Contact: Lisa Parro, senior public relations specialist, Adventist Midwest Health 630-312-7508 Lisa.parro@ahss.org

Hinsdale – For eight years, Western Springs resident Bob Burns actively participated in the cardiac rehabilitation program at Adventist Hinsdale Hospital. He was so committed to cardiac rehab that after he died April 25, 2009, at age 79, his wife, Liz, requested donations to that program in lieu of flowers.

Funds raised in Burns’ memory were matched by the Hinsdale Hospital Foundation, bringing in a total of $5,750 that was used to purchase a rowing machine and an elliptical trainer for the program. The machines are among the most popular exercise equipment featured at the outpatient rehab center, located at 222 E. Ogden Ave. in Hinsdale, according to Sandy Dixon, manager of cardiopulmonary rehab.

“It’s touching that the Burns family felt so strongly about our program to support it in this way,” Dixon said. “Our new cardiac rehab patients will never have the opportunity to meet Bob Burns but they will know how much he loved the program.”

After undergoing an angioplasty and receiving a stent in 2000, Burns exercised regularly at the rehab center and encouraged the other participants through his friendly banter and steady attendance. In addition, he volunteered in the hospital’s post-anesthesia care unit, also known as the PACU or recovery room. Funds raised in his memory also were used to purchase a flat-screen TV for the PACU employee lounge.

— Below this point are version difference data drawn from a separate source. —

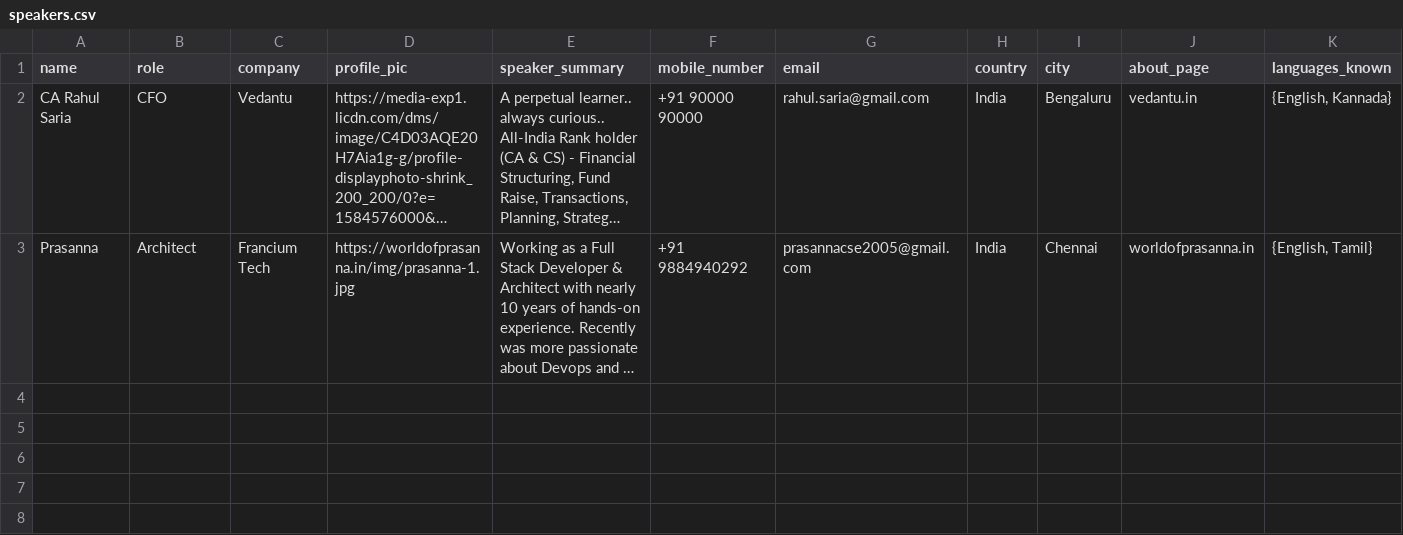
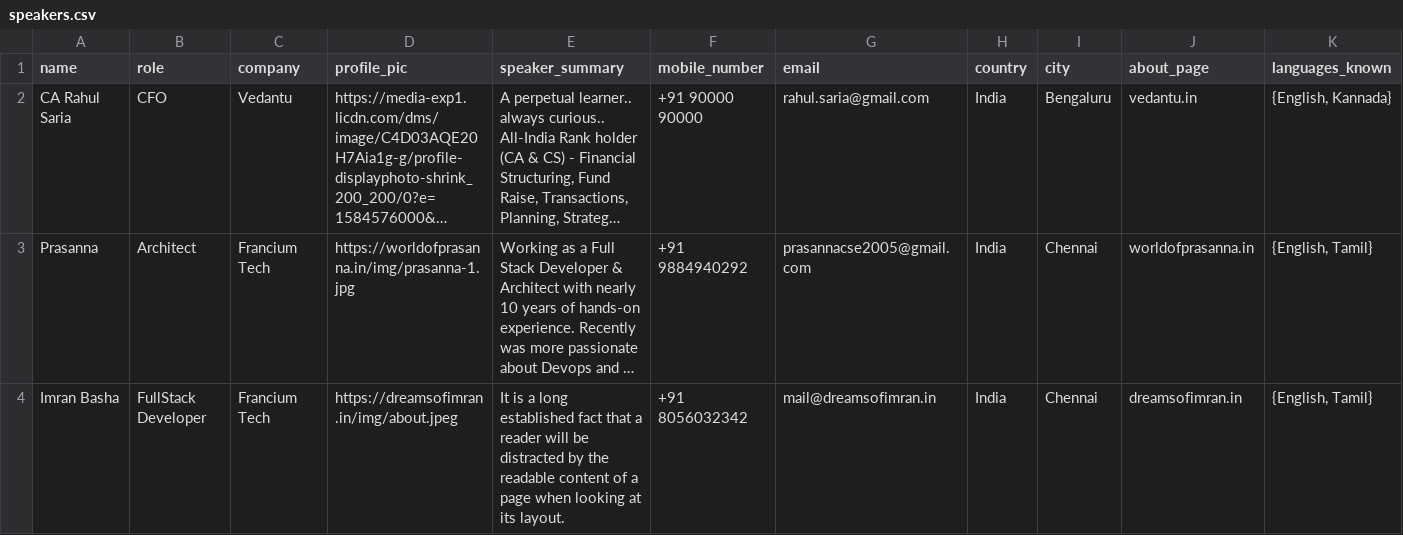
Before and after one commit to worldofprasanna/eventz-api, a CSV file: data/speakers.csv, drawn as a sheet; only a part is shown; long unchanged cells end in …; rows hold the shown columns only; the diff names each change by its address in the sheet, - before the commit and + after, or states it on an @@ line.

```diff
--- a/data/speakers.csv
+++ b/data/speakers.csv
+row 4: Imran Basha | FullStack Developer | Francium Tech | https://dreamsofimran.in/img/about.jpeg | It is a long established fact that a reader will be distracted by the readable content of a page when looking at its layout. | +91 8056032342 | mail@dreamsofimran.in | India | Chennai | dreamsofimran.in | {English, Tamil}
```
Also changed, not shown: 4 other files.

“Bob developed some wonderful friendships there – lifelong friends,” Liz Burns said, adding that she is both “amazed and humbled” that her family and friends generously contributed to a program that meant so much to her husband.

Cardiac rehabilitation programs are intended to reduce the risk for sudden death or relapse and control cardiac symptoms, as well as stabilize and improve the patient’s condition. Adventist Hinsdale Hospital’s cardiopulmonary rehabilitation program recently received its third consecutive national certification from the American Association of Cardiovascular and Pulmonary Rehabilitation (AACVPR), only one of 77 Illinois Hospitals to receive this certification.